Realising he was completely outgunned, master tactician Cornwallis turned his ship back towards the French and pretended to signal over the horizon to non-existent support.
The French fell for it and promptly withdrew. His actions were later described as being one of the “finest displays of united courage and coolness to be found in our naval history”.
He was appointed to commander of the Channel Fleet in 1801 and was in such a rush to leave, he left his baggage for collection in Lymington and raced to Torbay to join his ship.
At the time, Napoleon’s plan to invade England involved 167,000 men sailing in 2,400 vessels. But first he had to move his French navy fleet out of Brest to spearhead the invasion.
He confidently stated: “Let us be masters of the Channel for six hours and we are masters of the world.”

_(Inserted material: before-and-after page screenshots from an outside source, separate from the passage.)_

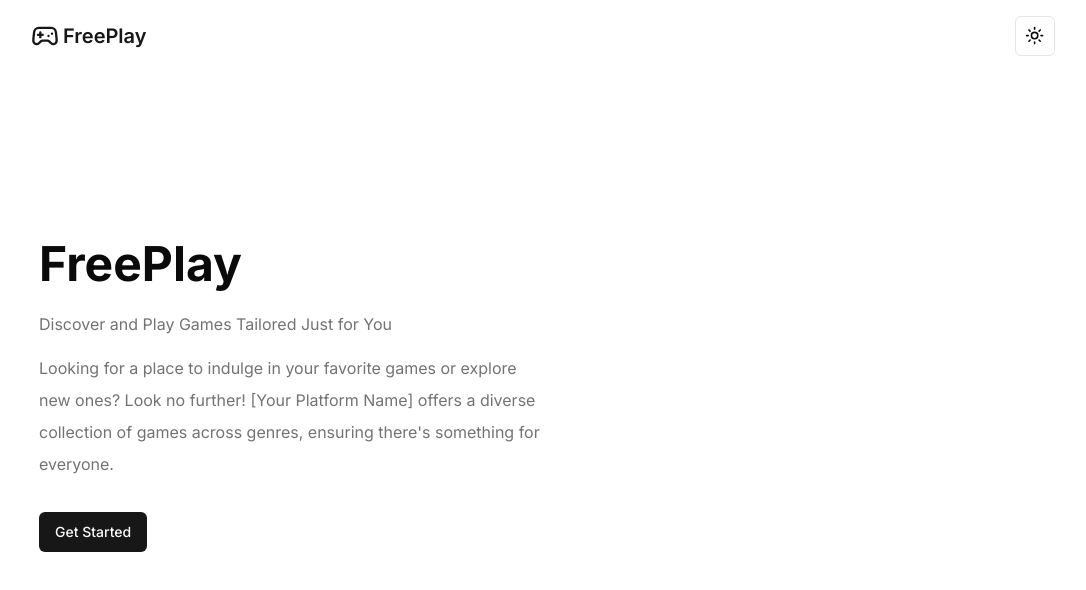
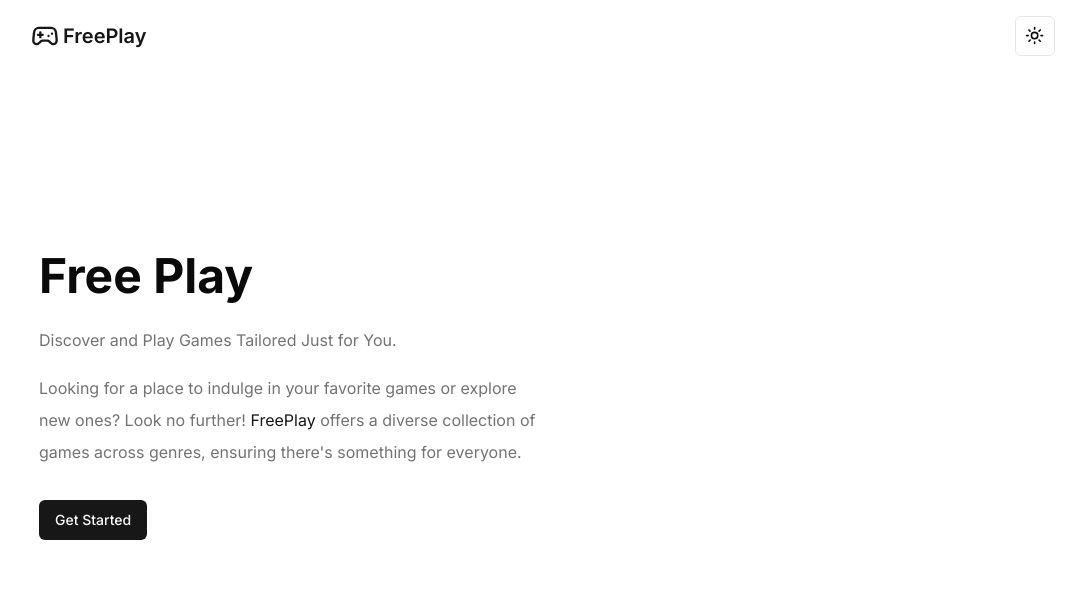
Before and after one commit to tanuj830/FreePlay, a Next.js app: page / in a window 1280 px wide. Shown: the top 590 px of the page, without its empty margins (97-1183 px from the left). Built offline with nearby package versions, Linux system fonts and the light colour scheme.

Commit message:
worked on specfic game page

```diff
--- a/app/page.tsx
+++ b/app/page.tsx
@@ -5,18 +5,18 @@ import Link from "next/link";
 export default function Home() {
   return (
     <main className="flex justify-start items-center h-[80vh] pl-2">
-      <div className="w-[50%] flex flex-col gap-4">
+      <div className="w-full lg:w-[50%] flex flex-col gap-4">
         <h1 className="text-5xl font-bold my-2">
-          Free<span className="">Play</span>
+          Free<span className=""> Play</span>
         </h1>
-        <p className="text-muted-foreground">
-          Discover and Play Games Tailored Just for You
+        <p className="text-muted-foreground leading-8">
+          Discover and Play Games Tailored Just for You.{" "}
         </p>
         <p className="leading-8 text-muted-foreground">
           Looking for a place to indulge in your favorite games or explore new
-          ones? Look no further! [Your Platform Name] offers a diverse
-          collection of games across genres, ensuring there's something for
-          everyone.
+          ones? Look no further! <span className="text-primary">FreePlay</span>{" "}
+          offers a diverse collection of games across genres, ensuring there's
+          something for everyone.
         </p>
         <Link href="/games" className="mt-4">
           <Button>Get Started</Button>
```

But Napoleon had reckoned without Cornwallis’s remarkable perseverance which even in horrendous weather conditions saw him maintain the blockade of Brest until 1806.
Newspapers in England marvelled at Cornwallis’s feat at keeping the French at bay for so long. There were no big battles, just one man’s steely determination that the enemy would not get through.
Cornwallis’s blockade is recognised by historians as equal to Nelson’s victory at Trafalgar in preventing Napoleon’s invasion.
His role in Brest came to an end when William Pitt the Younger died in 1806. The political scene changed and Cornwallis found himself pushed aside. After leaving the navy, he returned to live at Newlands with his great friend John Whitby, his wife and daughter.
Cornwallis was heartbroken when John died at the age of 38.
Historical society chairman Chris Hobby said: “He lived a very quiet life with his beloved parrots he had brought back from his ship.”
Cornwallis died on 5th July 1819. In his original will he had asked to be buried at sea like a “common sailor” but later instructed that he should be buried alongside his friend John at All Saints.
Many years later John’s daughter erected a grand memorial inside the church paying tribute to Cornwallis and her parents.
Milford bears many memories of the men such as Cornwallis Road and Whitby Road. But there have been calls for more national recognition for the man who helped save England from the French, such as a plaque to his memory at St Paul’s Cathedral where Nelson is buried.
Mr Jolly said: “That would at least be something for a man who did so much for his country.”